- [Exercise brief]: Find the string "ökologischen" in the records. Copy each line that has it.

──────

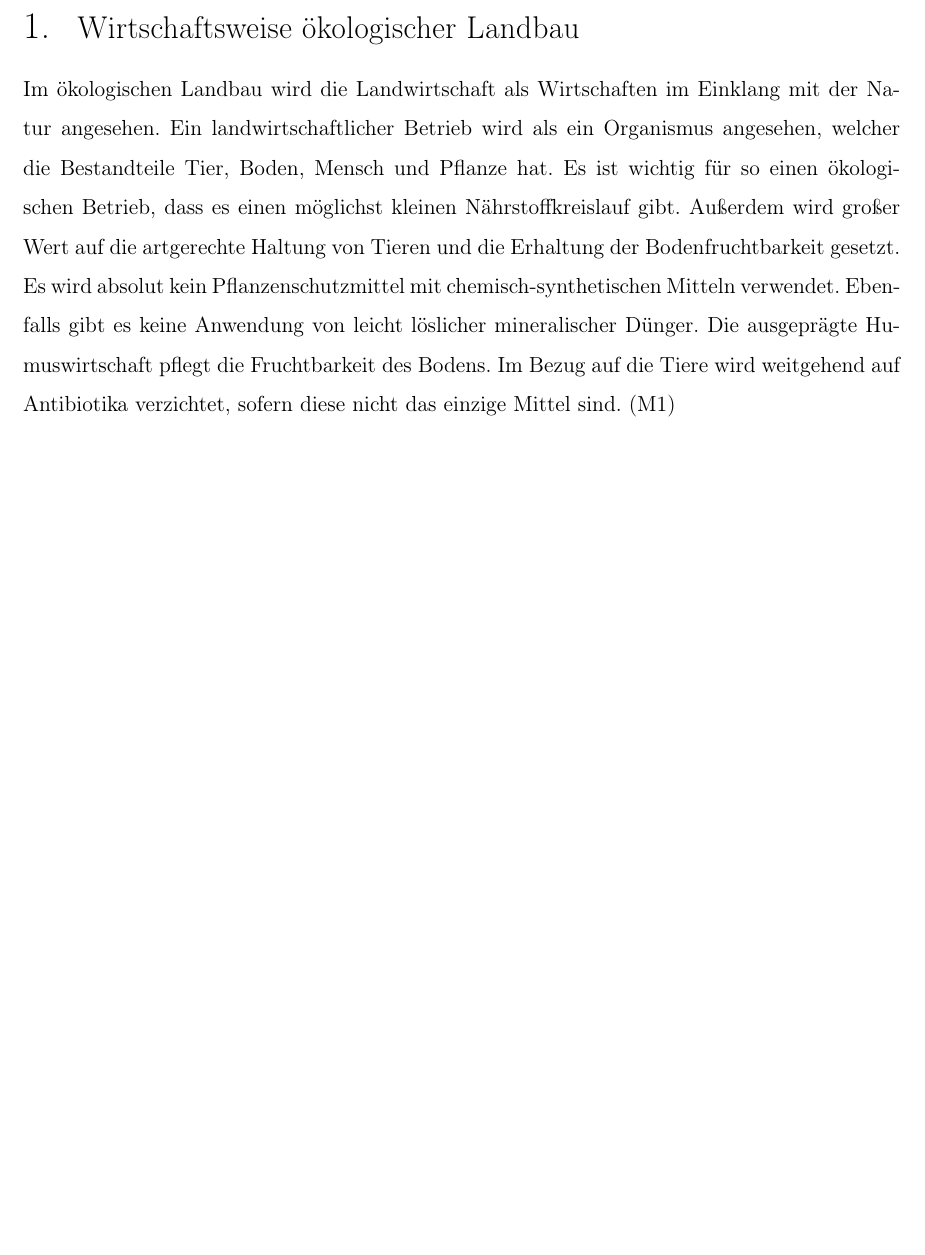
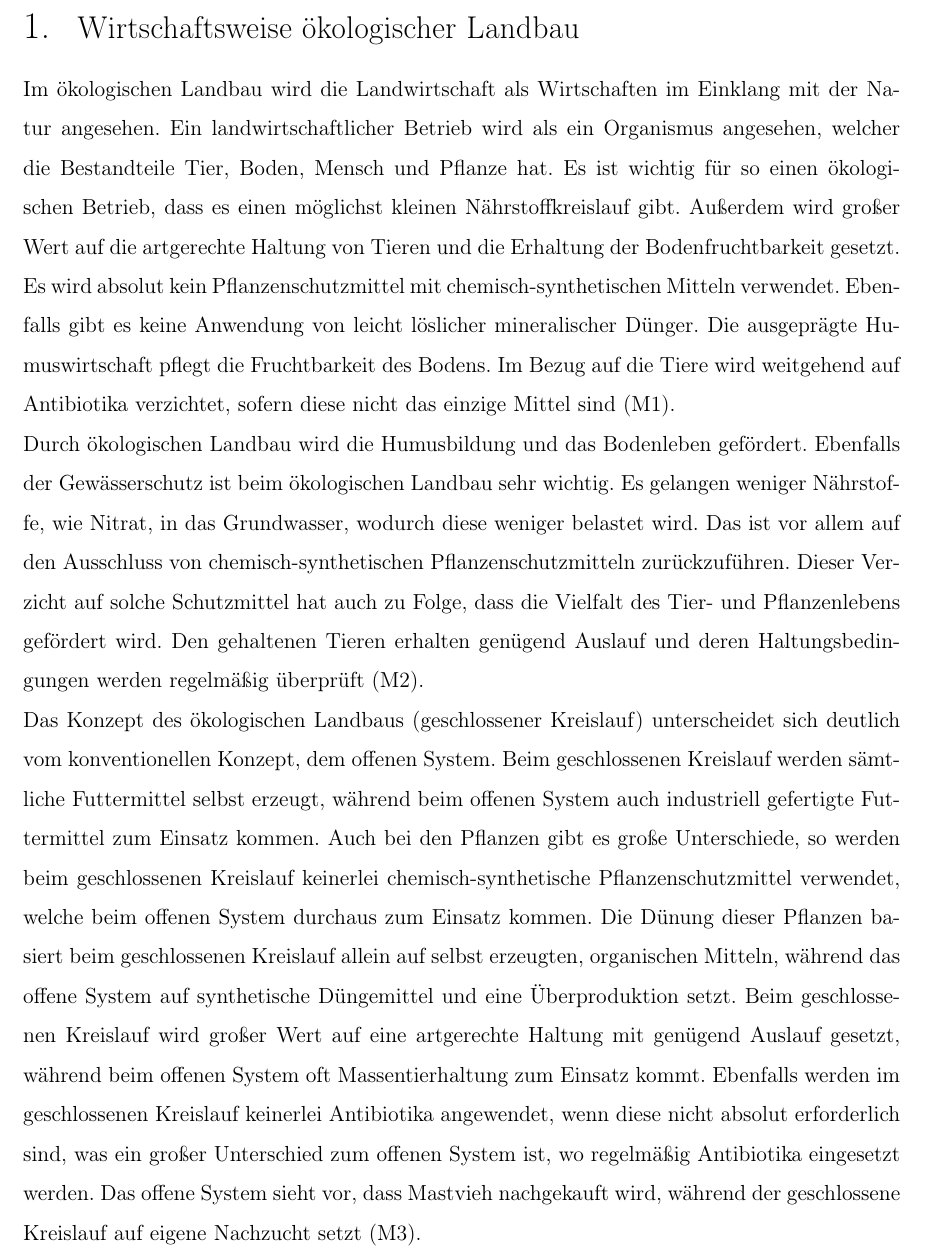
Before and after one commit to MCTzOCK/essays, a LaTeX document (2023_2024-Q1/Erdkunde/landwirtschaft/08.01.24_Wirtschaftsweise-ökologischer-landbau/08.01.24_Wirtschaftsweise-ökologischer-landbau.tex): part of the page, cut so that both start at the same text, the shorter picture padded with empty space. Compiled offline with pdfLaTeX.

Commit message:
updated essay

```diff
--- a/2023_2024-Q1/Erdkunde/landwirtschaft/08.01.24_Wirtschaftsweise-ökologischer-landbau/08.01.24_Wirtschaftsweise-ökologischer-landbau.tex
+++ b/2023_2024-Q1/Erdkunde/landwirtschaft/08.01.24_Wirtschaftsweise-ökologischer-landbau/08.01.24_Wirtschaftsweise-ökologischer-landbau.tex
@@ -17,6 +17,20 @@
 	Es wird absolut kein Pflanzenschutzmittel mit chemisch-synthetischen Mitteln verwendet.
 	Ebenfalls gibt es keine Anwendung von leicht löslicher mineralischer Dünger.
 	Die ausgeprägte Humuswirtschaft pflegt die Fruchtbarkeit des Bodens.
-	Im Bezug auf die Tiere wird weitgehend auf Antibiotika verzichtet, sofern diese nicht das einzige Mittel sind.
-	(M1) \\
+	Im Bezug auf die Tiere wird weitgehend auf Antibiotika verzichtet, sofern diese nicht das einzige Mittel sind (M1).
+	\\
+	Durch ökologischen Landbau wird die Humusbildung und das Bodenleben gefördert.
+	Ebenfalls der Gewässerschutz ist beim ökologischen Landbau sehr wichtig.
+	Es gelangen weniger Nährstoffe, wie Nitrat, in das Grundwasser, wodurch diese weniger belastet wird.
+	Das ist vor allem auf den Ausschluss von chemisch-synthetischen Pflanzenschutzmitteln zurückzuführen.
+	Dieser Verzicht auf solche Schutzmittel hat auch zu Folge, dass die Vielfalt des Tier- und Pflanzenlebens gefördert wird.
+	Den gehaltenen Tieren erhalten genügend Auslauf und deren Haltungsbedingungen werden regelmäßig überprüft (M2).
+	\\
+	Das Konzept des ökologischen Landbaus (geschlossener Kreislauf) unterscheidet sich deutlich vom konventionellen Konzept, dem offenen System.
+	Beim geschlossenen Kreislauf werden sämtliche Futtermittel selbst erzeugt, während beim offenen System auch industriell gefertigte Futtermittel zum Einsatz kommen.
+	Auch bei den Pflanzen gibt es große Unterschiede, so werden beim geschlossenen Kreislauf keinerlei chemisch-synthetische Pflanzenschutzmittel verwendet, welche beim offenen System durchaus zum Einsatz kommen.
+	Die Dünung dieser Pflanzen basiert beim geschlossenen Kreislauf allein auf selbst erzeugten, organischen Mitteln, während das offene System auf synthetische Düngemittel und eine Überproduktion setzt.
+	Beim geschlossenen Kreislauf wird großer Wert auf eine artgerechte Haltung mit genügend Auslauf gesetzt, während beim offenen System oft Massentierhaltung zum Einsatz kommt.
+	Ebenfalls werden im geschlossenen Kreislauf keinerlei Antibiotika angewendet, wenn diese nicht absolut erforderlich sind, was ein großer Unterschied zum offenen System ist, wo regelmäßig Antibiotika eingesetzt werden.
+	Das offene System sieht vor, dass Mastvieh nachgekauft wird, während der geschlossene Kreislauf auf eigene Nachzucht setzt (M3).
 \end{document}
```
Also changed, not shown: 2023_2024-Q1/Erdkunde/landwirtschaft/08.01.24_Wirtschaftsweise-ökologischer-landbau/08.01.24_Wirtschaftsweise-ökologischer-landbau.pdf.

──────

- [Output]:
+	Durch ökologischen Landbau wird die Humusbildung und das Bodenleben gefördert.
+	Ebenfalls der Gewässerschutz ist beim ökologischen Landbau sehr wichtig.
+	Das Konzept des ökologischen Landbaus (geschlossener Kreislauf) unterscheidet sich deutlich vom konventionellen Konzept, dem offenen System.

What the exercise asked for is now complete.